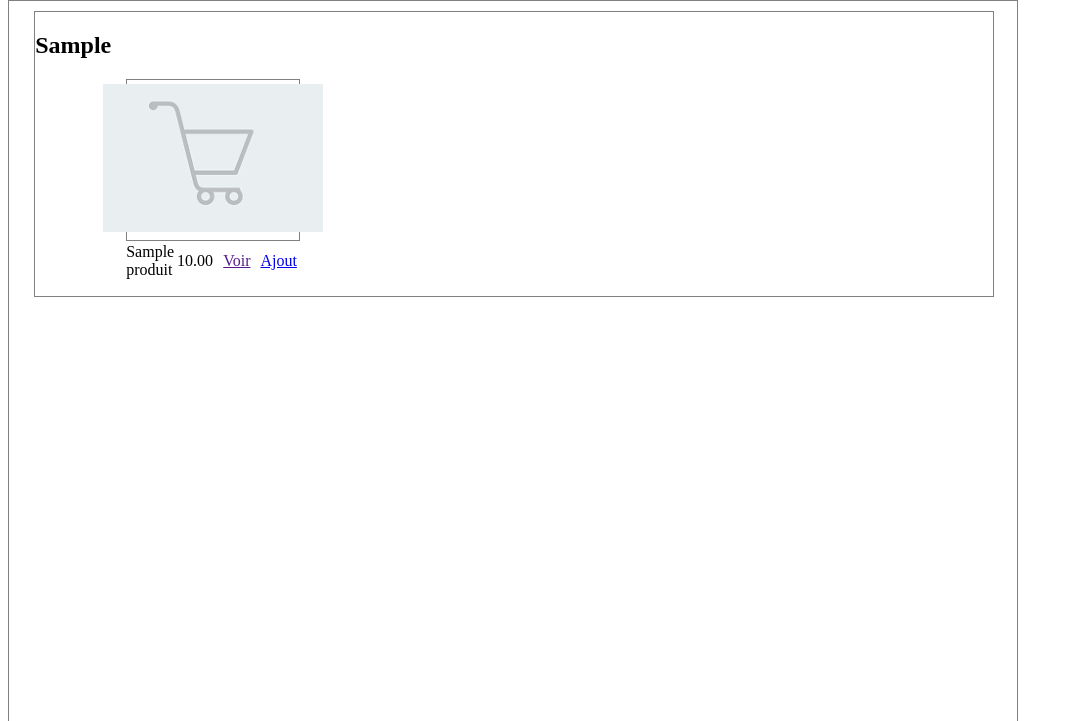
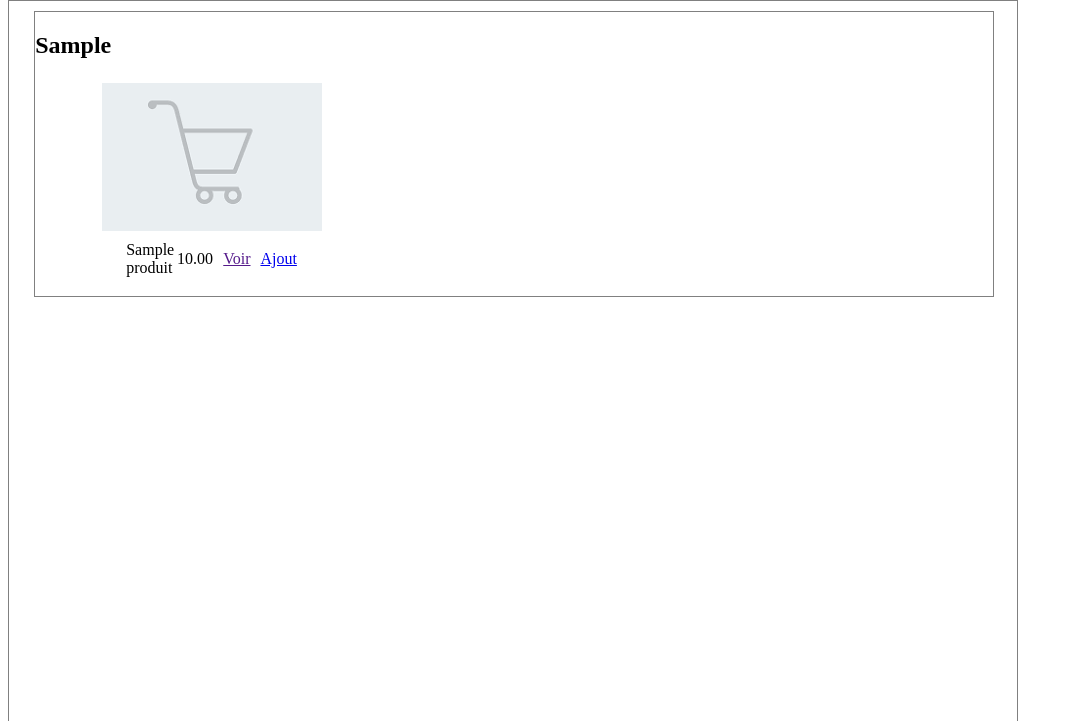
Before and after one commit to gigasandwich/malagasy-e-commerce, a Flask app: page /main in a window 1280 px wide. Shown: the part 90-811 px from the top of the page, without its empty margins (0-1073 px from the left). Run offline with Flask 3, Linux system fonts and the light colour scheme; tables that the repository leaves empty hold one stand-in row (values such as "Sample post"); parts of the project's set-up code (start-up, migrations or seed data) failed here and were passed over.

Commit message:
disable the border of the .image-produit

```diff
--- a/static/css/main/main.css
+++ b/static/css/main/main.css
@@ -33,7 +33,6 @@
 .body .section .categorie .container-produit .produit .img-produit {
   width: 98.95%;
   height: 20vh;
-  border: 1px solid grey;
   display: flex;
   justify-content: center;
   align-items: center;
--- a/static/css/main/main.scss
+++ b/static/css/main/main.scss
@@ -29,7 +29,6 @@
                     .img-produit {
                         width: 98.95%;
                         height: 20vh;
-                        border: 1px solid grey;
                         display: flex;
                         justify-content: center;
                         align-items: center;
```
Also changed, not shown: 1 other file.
******
→ Assignment: Would you copy out every entry above word for word, without the pictures?

→ Task answer:
Before and after one commit to gigasandwich/malagasy-e-commerce, a Flask app: page /main in a window 1280 px wide. Shown: the part 90-811 px from the top of the page, without its empty margins (0-1073 px from the left). Run offline with Flask 3, Linux system fonts and the light colour scheme; tables that the repository leaves empty hold one stand-in row (values such as "Sample post"); parts of the project's set-up code (start-up, migrations or seed data) failed here and were passed over.

Commit message:
disable the border of the .image-produit

```diff
--- a/static/css/main/main.css
+++ b/static/css/main/main.css
@@ -33,7 +33,6 @@
 .body .section .categorie .container-produit .produit .img-produit {
   width: 98.95%;
   height: 20vh;
-  border: 1px solid grey;
   display: flex;
   justify-content: center;
   align-items: center;
--- a/static/css/main/main.scss
+++ b/static/css/main/main.scss
@@ -29,7 +29,6 @@
                     .img-produit {
                         width: 98.95%;
                         height: 20vh;
-                        border: 1px solid grey;
                         display: flex;
                         justify-content: center;
                         align-items: center;
```
Also changed, not shown: 1 other file.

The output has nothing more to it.